TASK OBJECTIVE: Where a line of the records contains the word "documents", show that line.
*** MATERIAL PROVIDED Section Begins ***
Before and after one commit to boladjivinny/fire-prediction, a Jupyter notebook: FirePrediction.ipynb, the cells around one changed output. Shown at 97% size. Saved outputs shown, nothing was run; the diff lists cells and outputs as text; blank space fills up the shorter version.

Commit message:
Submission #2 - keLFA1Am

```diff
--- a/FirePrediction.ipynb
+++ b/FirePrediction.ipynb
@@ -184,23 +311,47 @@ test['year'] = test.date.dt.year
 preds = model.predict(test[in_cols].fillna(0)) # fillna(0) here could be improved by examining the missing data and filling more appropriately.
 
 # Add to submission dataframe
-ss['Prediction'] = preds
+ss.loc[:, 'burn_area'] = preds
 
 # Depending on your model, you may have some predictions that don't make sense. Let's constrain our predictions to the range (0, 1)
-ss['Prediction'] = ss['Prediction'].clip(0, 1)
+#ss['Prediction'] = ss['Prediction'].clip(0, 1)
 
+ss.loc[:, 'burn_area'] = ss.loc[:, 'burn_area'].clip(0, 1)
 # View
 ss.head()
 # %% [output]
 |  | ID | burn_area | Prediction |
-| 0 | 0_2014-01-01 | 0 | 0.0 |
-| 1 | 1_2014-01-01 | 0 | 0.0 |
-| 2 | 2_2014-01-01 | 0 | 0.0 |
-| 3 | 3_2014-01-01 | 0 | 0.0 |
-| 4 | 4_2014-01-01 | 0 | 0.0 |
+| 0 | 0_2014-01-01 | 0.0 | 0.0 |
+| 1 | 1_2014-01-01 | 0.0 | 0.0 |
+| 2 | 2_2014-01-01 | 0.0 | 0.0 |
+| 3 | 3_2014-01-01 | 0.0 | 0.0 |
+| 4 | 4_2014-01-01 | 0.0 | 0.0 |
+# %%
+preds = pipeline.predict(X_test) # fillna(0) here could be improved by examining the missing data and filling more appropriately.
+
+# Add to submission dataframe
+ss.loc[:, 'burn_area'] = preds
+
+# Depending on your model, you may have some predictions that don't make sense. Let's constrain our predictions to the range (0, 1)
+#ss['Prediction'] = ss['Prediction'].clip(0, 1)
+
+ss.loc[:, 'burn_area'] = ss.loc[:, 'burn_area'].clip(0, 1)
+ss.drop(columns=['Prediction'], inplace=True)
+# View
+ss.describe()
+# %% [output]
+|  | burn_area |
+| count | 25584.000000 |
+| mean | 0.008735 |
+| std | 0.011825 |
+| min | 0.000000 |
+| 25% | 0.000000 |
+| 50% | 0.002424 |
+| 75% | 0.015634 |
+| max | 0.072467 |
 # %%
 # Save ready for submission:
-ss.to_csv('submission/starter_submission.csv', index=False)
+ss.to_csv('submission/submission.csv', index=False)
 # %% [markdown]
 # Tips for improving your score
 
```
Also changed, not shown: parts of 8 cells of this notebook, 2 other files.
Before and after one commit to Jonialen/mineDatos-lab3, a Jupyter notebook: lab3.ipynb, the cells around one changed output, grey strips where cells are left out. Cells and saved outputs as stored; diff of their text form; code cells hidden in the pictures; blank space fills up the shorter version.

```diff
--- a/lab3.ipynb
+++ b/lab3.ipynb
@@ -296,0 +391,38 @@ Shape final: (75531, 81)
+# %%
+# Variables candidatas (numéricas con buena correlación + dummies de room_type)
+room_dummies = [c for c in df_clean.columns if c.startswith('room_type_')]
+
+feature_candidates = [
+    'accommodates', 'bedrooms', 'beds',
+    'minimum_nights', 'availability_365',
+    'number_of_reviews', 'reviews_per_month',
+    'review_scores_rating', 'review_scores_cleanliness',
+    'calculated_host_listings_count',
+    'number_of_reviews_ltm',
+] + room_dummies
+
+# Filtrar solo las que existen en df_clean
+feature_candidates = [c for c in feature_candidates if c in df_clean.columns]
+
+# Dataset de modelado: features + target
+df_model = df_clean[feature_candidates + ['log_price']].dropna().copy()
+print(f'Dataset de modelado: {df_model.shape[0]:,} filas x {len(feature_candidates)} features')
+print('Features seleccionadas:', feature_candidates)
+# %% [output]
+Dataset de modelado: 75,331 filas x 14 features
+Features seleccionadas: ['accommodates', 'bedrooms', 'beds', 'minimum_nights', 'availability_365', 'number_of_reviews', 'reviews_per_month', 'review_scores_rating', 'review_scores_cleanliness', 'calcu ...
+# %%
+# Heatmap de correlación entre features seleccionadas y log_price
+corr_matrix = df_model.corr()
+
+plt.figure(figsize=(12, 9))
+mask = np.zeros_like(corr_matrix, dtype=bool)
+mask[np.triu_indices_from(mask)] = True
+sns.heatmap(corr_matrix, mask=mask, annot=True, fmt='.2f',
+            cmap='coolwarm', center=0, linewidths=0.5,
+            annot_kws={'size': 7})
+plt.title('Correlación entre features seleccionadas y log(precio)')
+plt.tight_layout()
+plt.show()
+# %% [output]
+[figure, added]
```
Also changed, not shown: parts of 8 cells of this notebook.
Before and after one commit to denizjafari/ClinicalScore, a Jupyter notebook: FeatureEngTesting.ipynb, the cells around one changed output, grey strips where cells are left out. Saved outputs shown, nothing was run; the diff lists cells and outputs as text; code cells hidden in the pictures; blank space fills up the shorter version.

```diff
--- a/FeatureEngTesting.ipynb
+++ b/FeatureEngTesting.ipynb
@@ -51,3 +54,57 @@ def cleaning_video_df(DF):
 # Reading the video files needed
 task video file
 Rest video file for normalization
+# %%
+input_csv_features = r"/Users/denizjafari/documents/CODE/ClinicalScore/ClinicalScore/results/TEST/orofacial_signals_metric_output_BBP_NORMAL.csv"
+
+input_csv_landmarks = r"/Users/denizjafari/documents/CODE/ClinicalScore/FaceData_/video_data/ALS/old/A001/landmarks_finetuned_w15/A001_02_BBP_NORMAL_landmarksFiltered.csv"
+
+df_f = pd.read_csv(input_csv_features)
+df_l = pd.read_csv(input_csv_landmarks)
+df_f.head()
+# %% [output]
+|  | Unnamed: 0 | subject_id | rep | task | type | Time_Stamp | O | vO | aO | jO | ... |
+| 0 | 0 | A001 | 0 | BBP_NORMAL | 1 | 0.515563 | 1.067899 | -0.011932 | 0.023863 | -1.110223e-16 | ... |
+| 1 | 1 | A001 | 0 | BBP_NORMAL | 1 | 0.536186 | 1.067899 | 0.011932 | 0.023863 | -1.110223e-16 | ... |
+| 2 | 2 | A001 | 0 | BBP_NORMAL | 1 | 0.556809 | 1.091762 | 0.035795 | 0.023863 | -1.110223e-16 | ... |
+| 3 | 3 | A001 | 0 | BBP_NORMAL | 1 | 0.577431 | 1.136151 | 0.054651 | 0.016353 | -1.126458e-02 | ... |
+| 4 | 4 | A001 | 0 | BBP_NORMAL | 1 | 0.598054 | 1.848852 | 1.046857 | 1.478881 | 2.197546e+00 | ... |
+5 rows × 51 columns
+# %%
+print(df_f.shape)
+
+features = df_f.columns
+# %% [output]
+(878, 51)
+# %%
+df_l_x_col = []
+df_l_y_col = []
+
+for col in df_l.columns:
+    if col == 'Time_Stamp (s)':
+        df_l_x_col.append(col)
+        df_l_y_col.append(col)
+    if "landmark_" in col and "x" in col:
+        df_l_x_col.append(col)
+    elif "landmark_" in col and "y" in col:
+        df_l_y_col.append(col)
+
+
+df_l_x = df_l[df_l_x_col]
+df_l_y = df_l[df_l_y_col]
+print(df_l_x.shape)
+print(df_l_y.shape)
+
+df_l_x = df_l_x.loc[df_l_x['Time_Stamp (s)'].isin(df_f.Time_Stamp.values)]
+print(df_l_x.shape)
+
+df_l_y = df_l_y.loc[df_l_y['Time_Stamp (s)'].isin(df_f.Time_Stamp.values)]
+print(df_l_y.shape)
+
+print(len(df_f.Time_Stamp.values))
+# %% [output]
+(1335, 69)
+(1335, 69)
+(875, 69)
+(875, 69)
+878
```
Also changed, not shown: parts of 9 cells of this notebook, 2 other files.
*** MATERIAL PROVIDED Section Ends ***
FINAL ANSWER:
+input_csv_features = r"/Users/denizjafari/documents/CODE/ClinicalScore/ClinicalScore/results/TEST/orofacial_signals_metric_output_BBP_NORMAL.csv"
+input_csv_landmarks = r"/Users/denizjafari/documents/CODE/ClinicalScore/FaceData_/video_data/ALS/old/A001/landmarks_finetuned_w15/A001_02_BBP_NORMAL_landmarksFiltered.csv"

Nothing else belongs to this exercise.